MGR Medical University's latest norms is old wine in new bottle: HC
By T S Sekaran | ENS | Published: 18th July 2013 10:34 AM |
The first bench of the Madras High Court has termed as ‘old wine in new bottle’ the latest regulations/guidelines issued by the TN Dr MGR Medical University, which stipulated 50 per cent marks in each subject including practical and theory, for a pass for MBBS students.
The bench of Acting Chief Justice R K Agrawal and Justice M Sathyanarayanan made the observation while quashing the regulations and allowing a batch of petitions from C Praveen and 18 other MBBS students.
Petitioners’ counsel S Thanka Selvan contended that a division bench had already quashed similar regulations/guidelines issued by the Medical University in 2012. Because of the stipulation, many meritorious students had failed, he added.
Accepting Selvan’s contention, the bench observed that the 2012 regulations had already been set aside by a bench headed by the then chief justice. The bench had categorically held that the guidelines of the university were inconsistent with Regulation 12 (4) of the Medical Council of India (MCI) and could not be stated to be prescribing higher standards.
A perusal of the present guidelines showed that they were similar to those which were challenged earlier and nothing but “old wine in a new bottle”. The matter in issue was squarely covered by the court’s earlier decision. The special leave petitions were also dismissed by the Supreme Court at the admission stage itself.
So, it was not open to the university to say that since MCI took the stand that the impugned guidelines would not be in conflict with the Central Regulations, it was entitled to implement the same.
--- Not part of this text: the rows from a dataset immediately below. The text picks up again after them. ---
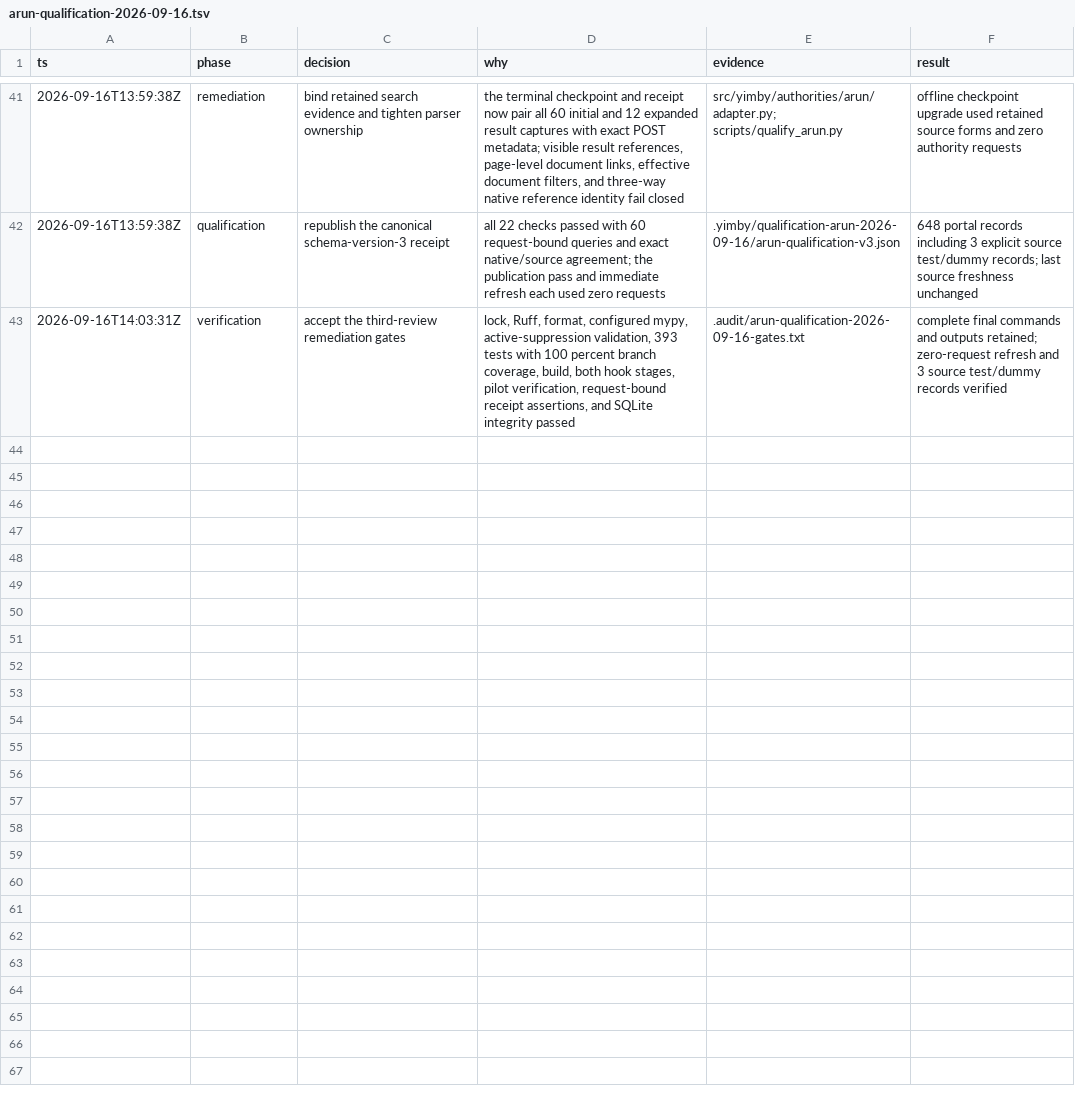
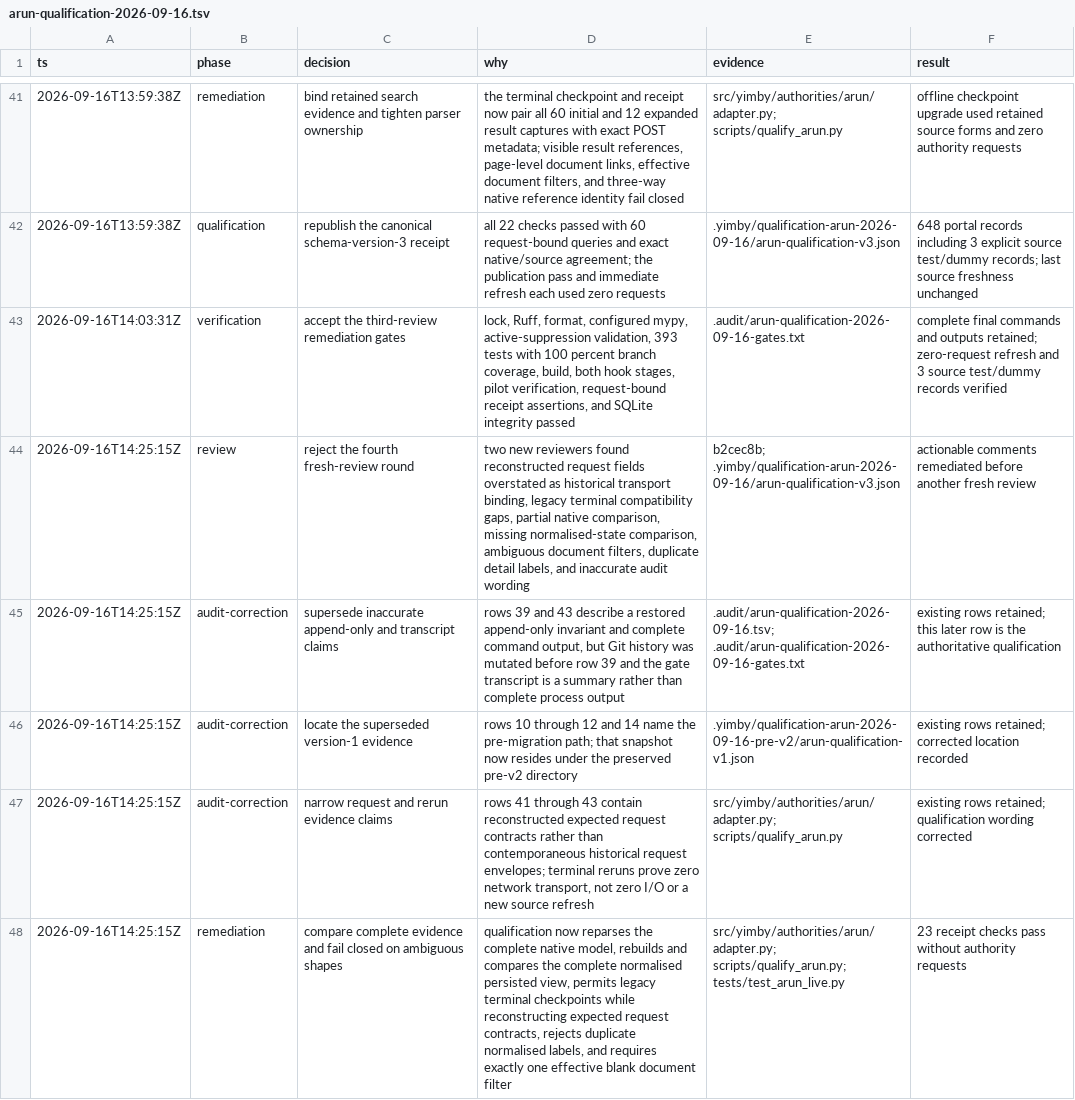
Before and after one commit to kstathou/uk-planning-applications, a TSV file: .audit/arun-qualification-2026-09-16.tsv, drawn as a sheet; only a part is shown, gaps mark what is left out; the diff covers the shown part only.

Commit message:
Clarify and complete Arun evidence checks

```diff
--- a/.audit/arun-qualification-2026-09-16.tsv
+++ b/.audit/arun-qualification-2026-09-16.tsv
@@ -43 +43,6 @@ ts	phase	decision	why	evidence	result
 2026-09-16T14:03:31Z	verification	accept the third-review remediation gates	lock, Ruff, format, configured mypy, active-suppression validation, 393 tests with 100 percent branch coverage, build, both hook stages, pilot verification, request-bound receipt assertions, and SQLite integrity passed	.audit/arun-qualification-2026-09-16-gates.txt	complete final commands and outputs retained; zero-request refresh and 3 source test/dummy records verified
+2026-09-16T14:25:15Z	review	reject the fourth fresh-review round	two new reviewers found reconstructed request fields overstated as historical transport binding, legacy terminal compatibility gaps, partial native comparison, missing normalised-state comparison, ambiguous document filters, duplicate detail labels, and inaccurate audit wording	b2cec8b; .yimby/qualification-arun-2026-09-16/arun-qualification-v3.json	actionable comments remediated before another fresh review
+2026-09-16T14:25:15Z	audit-correction	supersede inaccurate append-only and transcript claims	rows 39 and 43 describe a restored append-only invariant and complete command output, but Git history was mutated before row 39 and the gate transcript is a summary rather than complete process output	.audit/arun-qualification-2026-09-16.tsv; .audit/arun-qualification-2026-09-16-gates.txt	existing rows retained; this later row is the authoritative qualification
+2026-09-16T14:25:15Z	audit-correction	locate the superseded version-1 evidence	rows 10 through 12 and 14 name the pre-migration path; that snapshot now resides under the preserved pre-v2 directory	.yimby/qualification-arun-2026-09-16-pre-v2/arun-qualification-v1.json	existing rows retained; corrected location recorded
+2026-09-16T14:25:15Z	audit-correction	narrow request and rerun evidence claims	rows 41 through 43 contain reconstructed expected request contracts rather than contemporaneous historical request envelopes; terminal reruns prove zero network transport, not zero I/O or a new source refresh	src/yimby/authorities/arun/adapter.py; scripts/qualify_arun.py	existing rows retained; qualification wording corrected
+2026-09-16T14:25:15Z	remediation	compare complete evidence and fail closed on ambiguous shapes	qualification now reparses the complete native model, rebuilds and compares the complete normalised persisted view, permits legacy terminal checkpoints while reconstructing expected request contracts, rejects duplicate normalised labels, and requires exactly one effective blank document filter	src/yimby/authorities/arun/adapter.py; scripts/qualify_arun.py; tests/test_arun_live.py	23 receipt checks pass without authority requests
```
Also changed, not shown: 5 added rows elsewhere in this file, 7 other files.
The bench, however, made it clear that “it is not inclined to say that there should not be improvement in the standards of medical education in this country”.
“But at the same time, the MCI should not amend or alter its Regulation 12(4) keeping in view the present situation, particularly in the field of medicine and allied subjects, so that it will be uniformly applied to all the governments and medical institutions,’’ the bench observed.